Preview, self!!!!


I've always thought of it as people using the wrong verb conjugation to create a gerund, since they haven't been properly taught the grammatical device in question. "The car needs washing" would be grammatically correct here. I'll accept that some people aren't taught enough grammar in schools, or that more of it isn't taught early enough, but kids should at least be able to figure it out intuitively by learning from what they hear. I'll accept that people learning English could make this mistake at first, but I've only heard it from native speakers.
 
2014-04-06 11:50:19 PM
"cah-mah-rah"
img.fark.net
 
2014-04-06 11:50:59 PM
Anyone ever read or watch The adventure of English by Melvyn Bragg?
 
2014-04-06 11:55:29 PM

MoonPirate: Anyone ever read or watch The adventure of English by Melvyn Bragg?


No. Pleez enlyten uss
 
2014-04-07 12:00:19 AM
That's libary, not libry.
 
2014-04-07 12:04:06 AM
Yinz
 
2014-04-07 12:25:48 AM
traylor:

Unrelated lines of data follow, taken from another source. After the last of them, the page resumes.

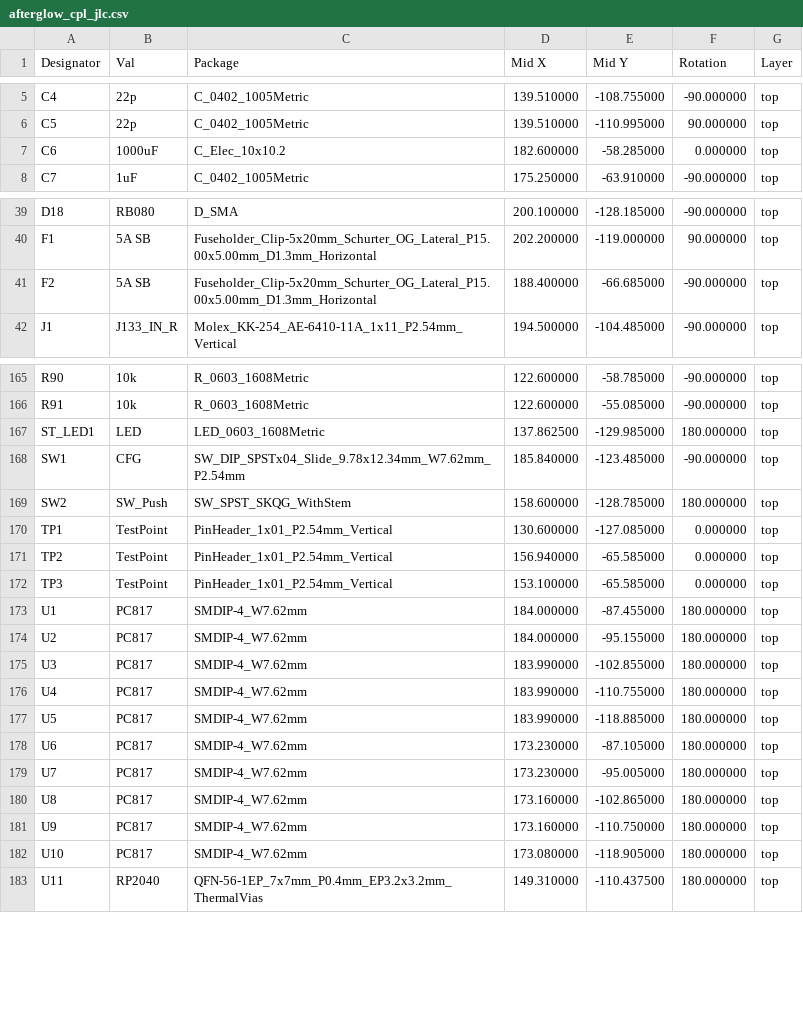
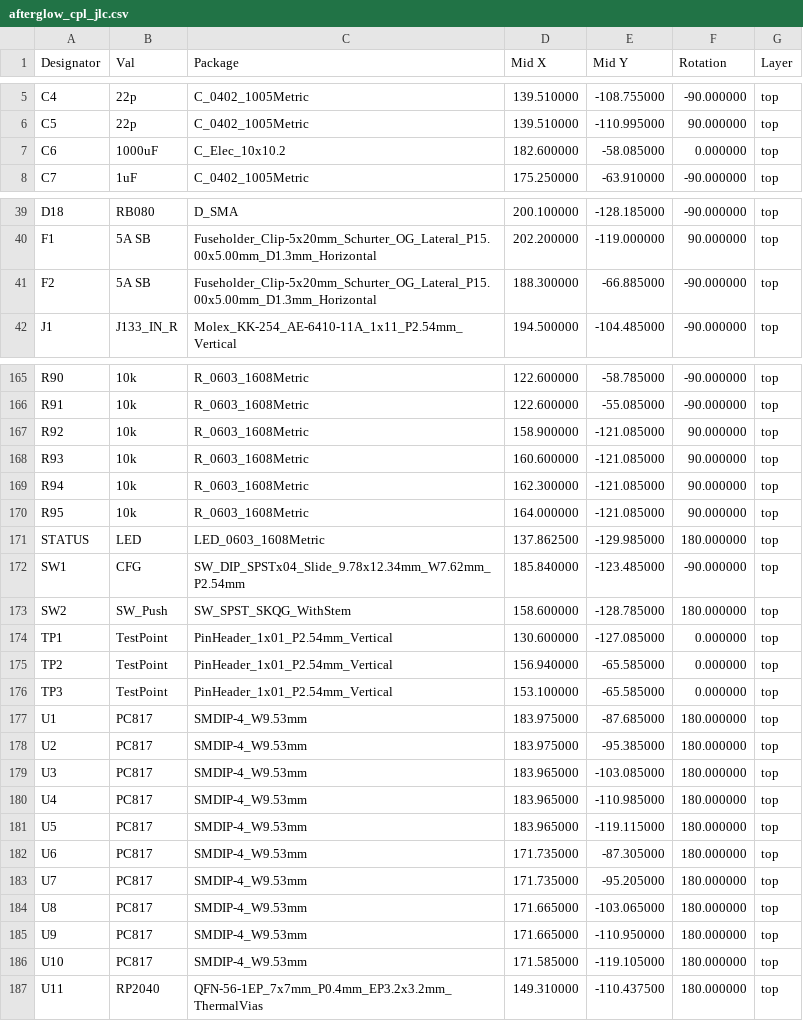
Before and after one commit to bitfieldlabs/afterglow, a CSV file: afterglow_pcb_v30/afterglow_cpl_jlc.csv, drawn as a sheet; only a part is shown, gaps mark what is left out; the diff covers the shown part only.

```diff
--- a/afterglow_pcb_v30/afterglow_cpl_jlc.csv
+++ b/afterglow_pcb_v30/afterglow_cpl_jlc.csv
@@ -6,3 +6,3 @@ C4,22p,C_0402_1005Metric,139.510000,-108.755000,-90.000000,top
 C5,22p,C_0402_1005Metric,139.510000,-110.995000,90.000000,top
-C6,1000uF,C_Elec_10x10.2,182.600000,-58.285000,0.000000,top
+C6,1000uF,C_Elec_10x10.2,182.600000,-58.085000,0.000000,top
 C7,1uF,C_0402_1005Metric,175.250000,-63.910000,-90.000000,top
@@ -40,3 +40,3 @@ D18,RB080,D_SMA,200.100000,-128.185000,-90.000000,top
 F1,5A SB,Fuseholder_Clip-5x20mm_Schurter_OG_Lateral_P15.00x5.00mm_D1.3mm_Horizontal,202.200000,-119.000000,90.000000,top
-F2,5A SB,Fuseholder_Clip-5x20mm_Schurter_OG_Lateral_P15.00x5.00mm_D1.3mm_Horizontal,188.400000,-66.685000,-90.000000,top
+F2,5A SB,Fuseholder_Clip-5x20mm_Schurter_OG_Lateral_P15.00x5.00mm_D1.3mm_Horizontal,188.300000,-66.885000,-90.000000,top
 J1,J133_IN_R,Molex_KK-254_AE-6410-11A_1x11_P2.54mm_Vertical,194.500000,-104.485000,-90.000000,top
@@ -166,3 +166,7 @@ R90,10k,R_0603_1608Metric,122.600000,-58.785000,-90.000000,top
 R91,10k,R_0603_1608Metric,122.600000,-55.085000,-90.000000,top
-ST_LED1,LED,LED_0603_1608Metric,137.862500,-129.985000,180.000000,top
+R92,10k,R_0603_1608Metric,158.900000,-121.085000,90.000000,top
+R93,10k,R_0603_1608Metric,160.600000,-121.085000,90.000000,top
+R94,10k,R_0603_1608Metric,162.300000,-121.085000,90.000000,top
+R95,10k,R_0603_1608Metric,164.000000,-121.085000,90.000000,top
+STATUS,LED,LED_0603_1608Metric,137.862500,-129.985000,180.000000,top
 SW1,CFG,SW_DIP_SPSTx04_Slide_9.78x12.34mm_W7.62mm_P2.54mm,185.840000,-123.485000,-90.000000,top
@@ -172,12 +176,12 @@ TP2,TestPoint,PinHeader_1x01_P2.54mm_Vertical,156.940000,-65.585000,0.000000,top
 TP3,TestPoint,PinHeader_1x01_P2.54mm_Vertical,153.100000,-65.585000,0.000000,top
-U1,PC817,SMDIP-4_W7.62mm,184.000000,-87.455000,180.000000,top
-U2,PC817,SMDIP-4_W7.62mm,184.000000,-95.155000,180.000000,top
-U3,PC817,SMDIP-4_W7.62mm,183.990000,-102.855000,180.000000,top
-U4,PC817,SMDIP-4_W7.62mm,183.990000,-110.755000,180.000000,top
-U5,PC817,SMDIP-4_W7.62mm,183.990000,-118.885000,180.000000,top
-U6,PC817,SMDIP-4_W7.62mm,173.230000,-87.105000,180.000000,top
-U7,PC817,SMDIP-4_W7.62mm,173.230000,-95.005000,180.000000,top
-U8,PC817,SMDIP-4_W7.62mm,173.160000,-102.865000,180.000000,top
-U9,PC817,SMDIP-4_W7.62mm,173.160000,-110.750000,180.000000,top
-U10,PC817,SMDIP-4_W7.62mm,173.080000,-118.905000,180.000000,top
+U1,PC817,SMDIP-4_W9.53mm,183.975000,-87.685000,180.000000,top
+U2,PC817,SMDIP-4_W9.53mm,183.975000,-95.385000,180.000000,top
+U3,PC817,SMDIP-4_W9.53mm,183.965000,-103.085000,180.000000,top
+U4,PC817,SMDIP-4_W9.53mm,183.965000,-110.985000,180.000000,top
+U5,PC817,SMDIP-4_W9.53mm,183.965000,-119.115000,180.000000,top
+U6,PC817,SMDIP-4_W9.53mm,171.735000,-87.305000,180.000000,top
+U7,PC817,SMDIP-4_W9.53mm,171.735000,-95.205000,180.000000,top
+U8,PC817,SMDIP-4_W9.53mm,171.665000,-103.065000,180.000000,top
+U9,PC817,SMDIP-4_W9.53mm,171.665000,-110.950000,180.000000,top
+U10,PC817,SMDIP-4_W9.53mm,171.585000,-119.105000,180.000000,top
 U11,RP2040,QFN-56-1EP_7x7mm_P0.4mm_EP3.2x3.2mm_ThermalVias,149.310000,-110.437500,180.000000,top
```
Also changed, not shown: 84 edited cells elsewhere in this file, 4 other files.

As someone who had learned English as a foreign language, let me assure you, that billions of people of our generation around the world have looked at English words and asked the same question already at least a hundred times each. In the contest of what level of suckery the spelling of a language achieves, English wins without contest.


Have you taken a peak at Danish?
 
2014-04-07 12:26:25 AM

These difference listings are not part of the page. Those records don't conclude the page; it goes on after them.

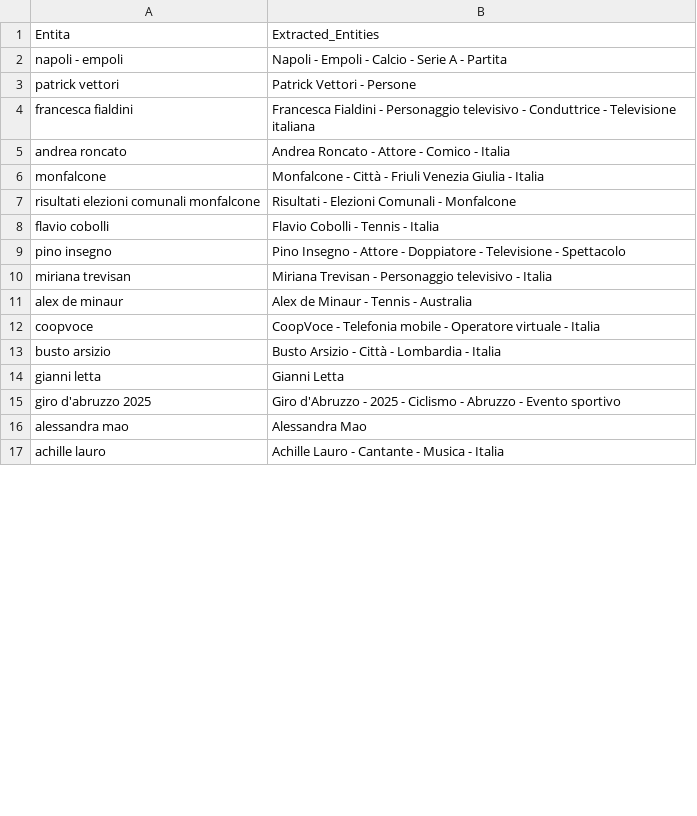
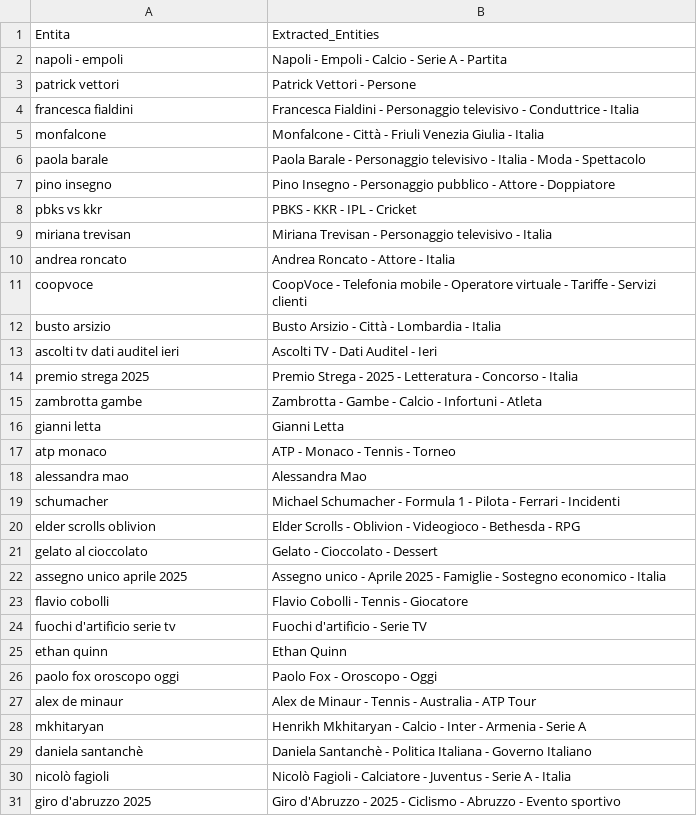
Before and after one commit to maledizionisrls/discover-prophet-website, a CSV file: checkpoint_data/04_openai_extracted_entities.csv, drawn as a sheet; only a part is shown; the shorter side is filled out with more unchanged rows; the diff covers the shown part only.

```diff
--- a/checkpoint_data/04_openai_extracted_entities.csv
+++ b/checkpoint_data/04_openai_extracted_entities.csv
@@ -3,14 +3,29 @@ napoli - empoli,Napoli - Empoli - Calcio - Serie A - Partita
 patrick vettori,Patrick Vettori - Persone
-francesca fialdini,Francesca Fialdini - Personaggio televisivo - Conduttrice - Televisione italiana
-andrea roncato,Andrea Roncato - Attore - Comico - Italia
+francesca fialdini,Francesca Fialdini - Personaggio televisivo - Conduttrice - Italia
 monfalcone,Monfalcone - Città - Friuli Venezia Giulia - Italia
-risultati elezioni comunali monfalcone,Risultati - Elezioni Comunali - Monfalcone
-flavio cobolli,Flavio Cobolli - Tennis - Italia
-pino insegno,Pino Insegno - Attore - Doppiatore - Televisione - Spettacolo
+paola barale,Paola Barale - Personaggio televisivo - Italia - Moda - Spettacolo
+pino insegno,Pino Insegno - Personaggio pubblico - Attore - Doppiatore
+pbks vs kkr,PBKS - KKR - IPL - Cricket
 miriana trevisan,Miriana Trevisan - Personaggio televisivo - Italia
-alex de minaur,Alex de Minaur - Tennis - Australia
-coopvoce,CoopVoce - Telefonia mobile - Operatore virtuale - Italia
+andrea roncato,Andrea Roncato - Attore - Italia
+coopvoce,CoopVoce - Telefonia mobile - Operatore virtuale - Tariffe - Servizi clienti
 busto arsizio,Busto Arsizio - Città - Lombardia - Italia
+ascolti tv dati auditel ieri,Ascolti TV - Dati Auditel - Ieri
+premio strega 2025,Premio Strega - 2025 - Letteratura - Concorso - Italia
+zambrotta gambe,Zambrotta - Gambe - Calcio - Infortuni - Atleta
 gianni letta,Gianni Letta
+atp monaco,ATP - Monaco - Tennis - Torneo
+alessandra mao,Alessandra Mao
+schumacher,Michael Schumacher - Formula 1 - Pilota - Ferrari - Incidenti
+elder scrolls oblivion,Elder Scrolls - Oblivion - Videogioco - Bethesda - RPG
+gelato al cioccolato,Gelato - Cioccolato - Dessert
+assegno unico aprile 2025,Assegno unico - Aprile 2025 - Famiglie - Sostegno economico - Italia
+flavio cobolli,Flavio Cobolli - Tennis - Giocatore
+fuochi d'artificio serie tv,Fuochi d'artificio - Serie TV
+ethan quinn,Ethan Quinn
+paolo fox oroscopo oggi,Paolo Fox - Oroscopo - Oggi
+alex de minaur,Alex de Minaur - Tennis - Australia - ATP Tour
+mkhitaryan,Henrikh Mkhitaryan - Calcio - Inter - Armenia - Serie A
+daniela santanchè,Daniela Santanchè - Politica Italiana - Governo Italiano
+nicolò fagioli,Nicolò Fagioli - Calciatore - Juventus - Serie A - Italia
 giro d'abruzzo 2025,Giro d'Abruzzo - 2025 - Ciclismo - Abruzzo - Evento sportivo
-alessandra mao,Alessandra Mao
```
Also changed, not shown: 9 added rows, 19 removed rows, 3 moved rows and 1 edited cell elsewhere in this file, checkpoint_data/01_entities_ordered_extracted.csv, checkpoint_data/02_context_run_1_scores.csv, 5 other files.
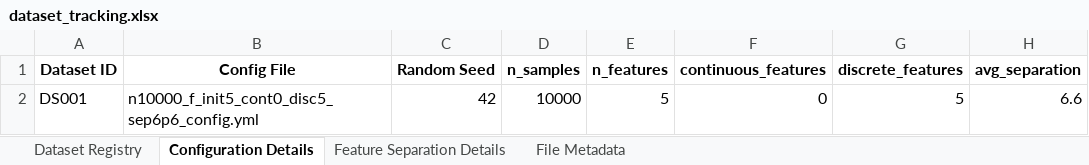
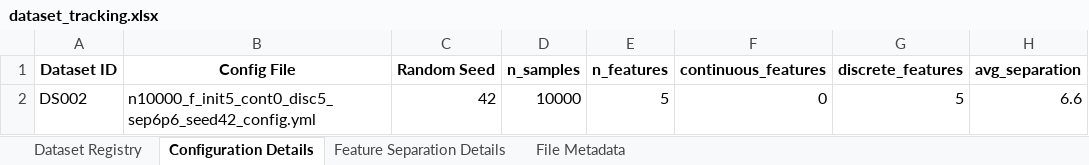
Before and after one commit to ellecarey/masters-project, an Excel workbook: dataset_tracking.xlsx, sheet Configuration Details, drawn as a sheet; values as stored, in another font and other column widths than the file's, no borders; the diff names each change by its address in the sheet, - before the commit and + after, or states it on an @@ line.

Commit message:
spreadsheet tracker now checks for deleted datasets as well as new ones and removes them from the spreadsheet

```diff
--- a/dataset_tracking.xlsx (sheet Configuration Details)
+++ b/dataset_tracking.xlsx (sheet Configuration Details)
-A2 (Dataset ID): DS001
+A2 (Dataset ID): DS002
-B2 (Config File): n10000_f_init5_cont0_disc5_sep6p6_config.yml
+B2 (Config File): n10000_f_init5_cont0_disc5_sep6p6_seed42_config.yml
```
Also changed, not shown: sheet Feature Separation Details, sheet File Metadata, sheet Dataset Registry, 1 other file.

nullptr: I hear the even shorter 'pry' when around my family. Perhaps it is the Pennsylvania Dutch?


EvilEeyore: Go read up your room.

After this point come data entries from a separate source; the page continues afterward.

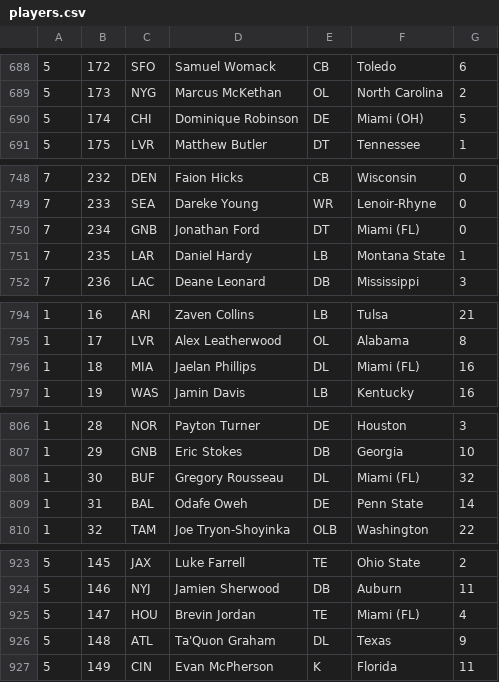
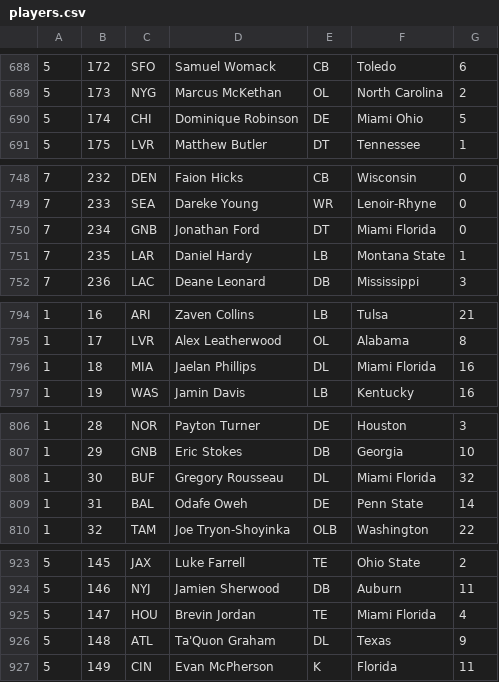
Before and after one commit to RickIsMakingThings/LNSD, a CSV file: players.csv, drawn as a sheet; only a part is shown, gaps mark what is left out; the diff covers the shown part only.

Commit message:
Update players.csv
new players csv that fixes Miami FL once and for all

```diff
--- a/players.csv
+++ b/players.csv
@@ -689,3 +689,3 @@
 5,173,NYG,Marcus McKethan,OL,North Carolina,2
-5,174,CHI,Dominique Robinson,DE,Miami (OH),5
+5,174,CHI,Dominique Robinson,DE,Miami Ohio,5
 5,175,LVR,Matthew Butler,DT,Tennessee,1
@@ -749,3 +749,3 @@
 7,233,SEA,Dareke Young,WR,Lenoir-Rhyne,0
-7,234,GNB,Jonathan Ford,DT,Miami (FL),0
+7,234,GNB,Jonathan Ford,DT,Miami Florida,0
 7,235,LAR,Daniel Hardy,LB,Montana State,1
@@ -795,3 +795,3 @@
 1,17,LVR,Alex Leatherwood,OL,Alabama,8
-1,18,MIA,Jaelan Phillips,DL,Miami (FL),16
+1,18,MIA,Jaelan Phillips,DL,Miami Florida,16
 1,19,WAS,Jamin Davis,LB,Kentucky,16
@@ -807,3 +807,3 @@
 1,29,GNB,Eric Stokes,DB,Georgia,10
-1,30,BUF,Gregory Rousseau,DL,Miami (FL),32
+1,30,BUF,Gregory Rousseau,DL,Miami Florida,32
 1,31,BAL,Odafe Oweh,DE,Penn State,14
@@ -924,3 +924,3 @@
 5,146,NYJ,Jamien Sherwood,DB,Auburn,11
-5,147,HOU,Brevin Jordan,TE,Miami (FL),4
+5,147,HOU,Brevin Jordan,TE,Miami Florida,4
 5,148,ATL,Ta'Quon Graham,DL,Texas,9
```
Also changed, not shown: 47 edited cells elsewhere in this file.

I grew up being told it. Yes, I am PA Dutch.


PA Dutch has some strange things going on.

"Outen the lights".
"Throw Papa down the stairs his hat".
"It wonders me..."
And my favorite:  Dropping "to be" completely from a sentence, as in "the dishes need washed".
 
2014-04-07 12:32:38 AM

Barfmaker: hubiestubert: What's fun, is that in the future, folks will look at these words and wonder, "Why in chocolate covered f*ck is it spelled like that when it's pronounced like this?"

Yes, I'm looking at you "knight" and "thought" and "knead" and let us not speak of what the French and the folks who lurve to Latinate the language have done to our spelling habits...

Chihuahua.

I rest my case.


That's a pretty shiat case, considering chihuahua is pronounced properly for a Spanish word, which it is. "Chihuahua" is not only a Mexican breed of dog, it's also a Mexican state. It's a loanword, not a fully integrated word, and thus weird spelling/pronunciation is to be expected. (And a lot of words from Mexico and South America were loanwords from Quechua or other native languages into Spanish, and then further loaned into English, resulting in extra wackiness.)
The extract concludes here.